Interestingly here in Bamidbar the text refers to Sinai not as a mountain, but rather as a wilderness (midbar); a change in terminology that interests our ancient rabbis. “Why” they asked, “was the Torah given in the wilderness, rather than in the Holy Land?” Their answer is quite instructive. “If,” they suggest, “the Torah had been given in Israel, then the people of the world could have said that they had no part in it” (and we, conversely, could have said it only belongs to us). “But, since it was given in a land belonging to no one, therefore everyone who wants it is free to receive it.” This text dramatically reminds us that though we may have brought forth the Torah to the world, it is now the property of all humanity, rather than just the Jewish people. Indeed it is through the sharing of this gift from the Divine that we become a “light unto the nations.”
This midrash is only one of several where the rabbis shift our notions about the meaning of Torah, reminding us of its universality for all humanity. Indeed, another text suggests that the Torah was given simultaneously in 70 languages. This number is not accidental or random. Rather, for our ancient sages it represents all the languages of the earth, one for each of the seventy nations. Today, of course, we realize that the babble of humanity is found in far more than seventy languages. Yet, the rabbis’ point is well taken. Again, they suggest that the Torah is not the property of a single people, nor was it given only in Hebrew (the lashon kodesh, the holy tongue) but in every language for all people - perhaps also a reminder that every language can be holy.
A third midrash builds on this point in a dramatic way. The Torah, it suggests, has something in common with the Mona Lisa. Just as La Gioconda looks directly at every viewer, so it is with the Torah. Every Israelite at Sinai felt that the Torah was given directly to them. Indeed, each one received it in appropriate language, relevance and complexity. It was given for the wise, the wicked, the simple and one who does not know how to ask! This text is especially compelling for modern Jewry if taken in conjunction with the belief that every Jewish soul (past, present and future) was present in the Wilderness of Sinai to receive the Torah. The Torah is a timeless text given to each of us in every generation. On Shavuot each of us stands at Sinai, and is challenged to accept Torah. We take up this challenge when we hear and read the text in for our own time and place. We accept the Torah when we insure that it speaks not only to us, but also to future generations.

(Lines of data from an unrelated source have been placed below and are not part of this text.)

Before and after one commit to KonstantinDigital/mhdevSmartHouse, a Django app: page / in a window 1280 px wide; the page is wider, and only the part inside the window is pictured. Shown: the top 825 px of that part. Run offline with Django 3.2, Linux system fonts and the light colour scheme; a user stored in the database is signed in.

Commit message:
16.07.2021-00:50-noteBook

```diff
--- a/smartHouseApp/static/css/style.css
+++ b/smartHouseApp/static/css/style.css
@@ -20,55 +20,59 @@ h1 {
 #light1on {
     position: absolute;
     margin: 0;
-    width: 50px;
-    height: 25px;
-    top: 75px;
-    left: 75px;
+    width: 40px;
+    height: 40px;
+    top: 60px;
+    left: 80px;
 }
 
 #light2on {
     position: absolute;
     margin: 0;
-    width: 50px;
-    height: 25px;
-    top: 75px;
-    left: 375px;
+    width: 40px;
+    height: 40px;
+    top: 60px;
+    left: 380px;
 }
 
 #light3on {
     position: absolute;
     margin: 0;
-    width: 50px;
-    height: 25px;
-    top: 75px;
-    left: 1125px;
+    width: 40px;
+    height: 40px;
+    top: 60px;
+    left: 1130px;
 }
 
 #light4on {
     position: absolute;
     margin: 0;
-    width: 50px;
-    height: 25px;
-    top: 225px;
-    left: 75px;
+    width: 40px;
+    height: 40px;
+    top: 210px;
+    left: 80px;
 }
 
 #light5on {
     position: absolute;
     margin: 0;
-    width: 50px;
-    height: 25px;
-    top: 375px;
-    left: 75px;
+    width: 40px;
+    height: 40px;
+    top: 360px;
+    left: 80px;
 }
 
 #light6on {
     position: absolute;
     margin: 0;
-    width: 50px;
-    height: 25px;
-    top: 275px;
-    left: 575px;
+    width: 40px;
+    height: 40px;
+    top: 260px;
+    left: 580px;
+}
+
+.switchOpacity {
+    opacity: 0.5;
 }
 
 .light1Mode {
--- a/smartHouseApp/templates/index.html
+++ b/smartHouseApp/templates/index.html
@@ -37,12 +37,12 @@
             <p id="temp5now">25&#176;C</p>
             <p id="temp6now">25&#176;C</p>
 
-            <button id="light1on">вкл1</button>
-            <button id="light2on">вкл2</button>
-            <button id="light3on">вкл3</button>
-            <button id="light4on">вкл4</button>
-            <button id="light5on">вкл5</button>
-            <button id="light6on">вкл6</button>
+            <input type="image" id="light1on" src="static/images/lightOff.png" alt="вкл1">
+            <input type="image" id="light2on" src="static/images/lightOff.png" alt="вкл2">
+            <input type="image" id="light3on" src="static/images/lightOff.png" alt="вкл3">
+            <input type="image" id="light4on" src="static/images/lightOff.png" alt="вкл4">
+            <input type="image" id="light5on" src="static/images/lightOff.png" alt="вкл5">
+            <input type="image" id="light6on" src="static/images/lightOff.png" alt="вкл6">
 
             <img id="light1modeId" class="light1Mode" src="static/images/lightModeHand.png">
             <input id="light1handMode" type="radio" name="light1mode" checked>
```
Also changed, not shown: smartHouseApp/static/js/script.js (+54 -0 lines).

Of course, while the Torah is a text of often great beauty and profundity, yet hearing, reading and even interpretation are insufficient. When given the Torah our ancestors answered both na-aseh (we will do) as well as nishma (we will listen). Torah only becomes real when the words that we hear shape our lives. Torah is a transformational verb, which must lead each of us to a life of mitzvot and Tikkun Olam.

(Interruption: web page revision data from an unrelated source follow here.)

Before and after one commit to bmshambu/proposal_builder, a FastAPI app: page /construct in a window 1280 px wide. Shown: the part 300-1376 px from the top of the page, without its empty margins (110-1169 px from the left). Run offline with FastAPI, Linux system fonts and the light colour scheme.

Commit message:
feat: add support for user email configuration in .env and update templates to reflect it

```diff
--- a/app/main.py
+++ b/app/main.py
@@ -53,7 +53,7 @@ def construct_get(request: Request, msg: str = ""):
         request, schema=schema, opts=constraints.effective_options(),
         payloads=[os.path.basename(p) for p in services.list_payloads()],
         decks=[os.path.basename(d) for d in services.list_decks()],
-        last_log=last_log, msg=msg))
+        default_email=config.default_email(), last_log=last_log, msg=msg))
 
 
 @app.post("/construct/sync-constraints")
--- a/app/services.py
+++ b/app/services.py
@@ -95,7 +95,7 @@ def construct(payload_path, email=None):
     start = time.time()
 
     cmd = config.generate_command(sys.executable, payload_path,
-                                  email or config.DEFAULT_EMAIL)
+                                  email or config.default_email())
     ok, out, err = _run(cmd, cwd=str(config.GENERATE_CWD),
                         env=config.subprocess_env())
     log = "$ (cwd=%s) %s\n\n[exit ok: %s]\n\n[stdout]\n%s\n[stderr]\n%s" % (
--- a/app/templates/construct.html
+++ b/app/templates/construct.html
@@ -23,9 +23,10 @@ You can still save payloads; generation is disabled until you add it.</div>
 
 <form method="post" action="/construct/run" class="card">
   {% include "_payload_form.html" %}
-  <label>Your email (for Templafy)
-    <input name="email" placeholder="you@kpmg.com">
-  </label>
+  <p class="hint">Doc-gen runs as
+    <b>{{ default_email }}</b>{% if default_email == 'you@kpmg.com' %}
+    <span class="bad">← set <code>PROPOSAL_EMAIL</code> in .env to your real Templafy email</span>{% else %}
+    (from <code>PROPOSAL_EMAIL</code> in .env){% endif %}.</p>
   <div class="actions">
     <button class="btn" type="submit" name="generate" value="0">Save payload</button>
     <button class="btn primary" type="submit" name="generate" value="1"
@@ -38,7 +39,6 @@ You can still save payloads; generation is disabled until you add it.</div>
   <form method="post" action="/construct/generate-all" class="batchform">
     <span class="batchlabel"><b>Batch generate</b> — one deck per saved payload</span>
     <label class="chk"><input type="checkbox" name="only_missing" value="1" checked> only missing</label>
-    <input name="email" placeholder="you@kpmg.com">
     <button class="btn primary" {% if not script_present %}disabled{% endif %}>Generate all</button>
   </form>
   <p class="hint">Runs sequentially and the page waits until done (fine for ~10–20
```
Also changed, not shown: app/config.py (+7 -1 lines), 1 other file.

The parasha adds a final reminder of the importance of each human voice as we receive and actualize Torah in our lives. Bamidbar begins with a great census, as each of the Israelites (sadly only the males) is counted in preparation for the journey across the desert. Judaism has mixed views on such enumerations. On one hand, there is strong reaction against reducing people to numbers, so much so that it is even forbidden to count people for a minyan. On the other hand, the census is a reminder that each individual is important, and that we as a people and as humanity are lessened when any voice is absent or silenced. It is also a reminder that each of us needs to stand up and be counted, and that each of our sacred journeys is important.
This week on Shabbat as we read Bamidbar, and especially as we prepare to accept the Torah on Shavuot, we need to be ready to stand up and be counted. We need to hear the Torah in all its simplicity and complexity, and in all its languages. But, it is not enough only to only to receive, we must listen to its voice as it speaks to our unique time and place. We must listen and then actualize it to build a better world for all humanity.